▸ **Action item**
Copy the full listing, changing nothing.
——————
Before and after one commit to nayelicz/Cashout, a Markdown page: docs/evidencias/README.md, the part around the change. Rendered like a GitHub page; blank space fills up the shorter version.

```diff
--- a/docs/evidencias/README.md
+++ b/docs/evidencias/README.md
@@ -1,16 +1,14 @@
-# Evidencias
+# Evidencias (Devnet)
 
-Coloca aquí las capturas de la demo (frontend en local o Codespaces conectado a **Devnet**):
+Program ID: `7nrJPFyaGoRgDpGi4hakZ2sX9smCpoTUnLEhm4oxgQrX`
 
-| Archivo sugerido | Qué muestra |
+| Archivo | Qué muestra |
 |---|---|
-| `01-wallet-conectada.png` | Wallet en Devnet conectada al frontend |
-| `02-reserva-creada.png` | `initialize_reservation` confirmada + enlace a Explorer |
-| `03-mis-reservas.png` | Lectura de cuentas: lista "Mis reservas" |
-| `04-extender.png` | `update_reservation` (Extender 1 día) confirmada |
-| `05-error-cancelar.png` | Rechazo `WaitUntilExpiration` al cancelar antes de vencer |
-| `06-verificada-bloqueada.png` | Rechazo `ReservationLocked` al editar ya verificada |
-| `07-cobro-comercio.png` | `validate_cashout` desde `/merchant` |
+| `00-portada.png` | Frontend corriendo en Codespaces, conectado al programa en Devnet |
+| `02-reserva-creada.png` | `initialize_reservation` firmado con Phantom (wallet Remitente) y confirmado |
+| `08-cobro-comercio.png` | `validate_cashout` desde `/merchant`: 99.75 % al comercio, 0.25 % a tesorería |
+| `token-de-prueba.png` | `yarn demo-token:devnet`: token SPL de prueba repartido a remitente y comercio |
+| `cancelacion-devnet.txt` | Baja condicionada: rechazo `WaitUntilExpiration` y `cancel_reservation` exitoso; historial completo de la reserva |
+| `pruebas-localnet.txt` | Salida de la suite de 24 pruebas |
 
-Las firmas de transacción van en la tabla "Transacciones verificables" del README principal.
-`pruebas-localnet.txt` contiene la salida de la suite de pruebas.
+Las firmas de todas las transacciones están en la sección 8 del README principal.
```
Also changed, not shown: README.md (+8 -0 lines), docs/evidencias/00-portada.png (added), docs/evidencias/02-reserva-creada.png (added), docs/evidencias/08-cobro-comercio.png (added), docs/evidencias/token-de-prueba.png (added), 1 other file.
——————
▸ **Solved problem**
Before and after one commit to nayelicz/Cashout, a Markdown page: docs/evidencias/README.md, the part around the change. Rendered like a GitHub page; blank space fills up the shorter version.

```diff
--- a/docs/evidencias/README.md
+++ b/docs/evidencias/README.md
@@ -1,16 +1,14 @@
-# Evidencias
+# Evidencias (Devnet)
 
-Coloca aquí las capturas de la demo (frontend en local o Codespaces conectado a **Devnet**):
+Program ID: `7nrJPFyaGoRgDpGi4hakZ2sX9smCpoTUnLEhm4oxgQrX`
 
-| Archivo sugerido | Qué muestra |
+| Archivo | Qué muestra |
 |---|---|
-| `01-wallet-conectada.png` | Wallet en Devnet conectada al frontend |
-| `02-reserva-creada.png` | `initialize_reservation` confirmada + enlace a Explorer |
-| `03-mis-reservas.png` | Lectura de cuentas: lista "Mis reservas" |
-| `04-extender.png` | `update_reservation` (Extender 1 día) confirmada |
-| `05-error-cancelar.png` | Rechazo `WaitUntilExpiration` al cancelar antes de vencer |
-| `06-verificada-bloqueada.png` | Rechazo `ReservationLocked` al editar ya verificada |
-| `07-cobro-comercio.png` | `validate_cashout` desde `/merchant` |
+| `00-portada.png` | Frontend corriendo en Codespaces, conectado al programa en Devnet |
+| `02-reserva-creada.png` | `initialize_reservation` firmado con Phantom (wallet Remitente) y confirmado |
+| `08-cobro-comercio.png` | `validate_cashout` desde `/merchant`: 99.75 % al comercio, 0.25 % a tesorería |
+| `token-de-prueba.png` | `yarn demo-token:devnet`: token SPL de prueba repartido a remitente y comercio |
+| `cancelacion-devnet.txt` | Baja condicionada: rechazo `WaitUntilExpiration` y `cancel_reservation` exitoso; historial completo de la reserva |
+| `pruebas-localnet.txt` | Salida de la suite de 24 pruebas |
 
-Las firmas de transacción van en la tabla "Transacciones verificables" del README principal.
-`pruebas-localnet.txt` contiene la salida de la suite de pruebas.
+Las firmas de todas las transacciones están en la sección 8 del README principal.
```
Also changed, not shown: README.md (+8 -0 lines), docs/evidencias/00-portada.png (added), docs/evidencias/02-reserva-creada.png (added), docs/evidencias/08-cobro-comercio.png (added), docs/evidencias/token-de-prueba.png (added), 1 other file.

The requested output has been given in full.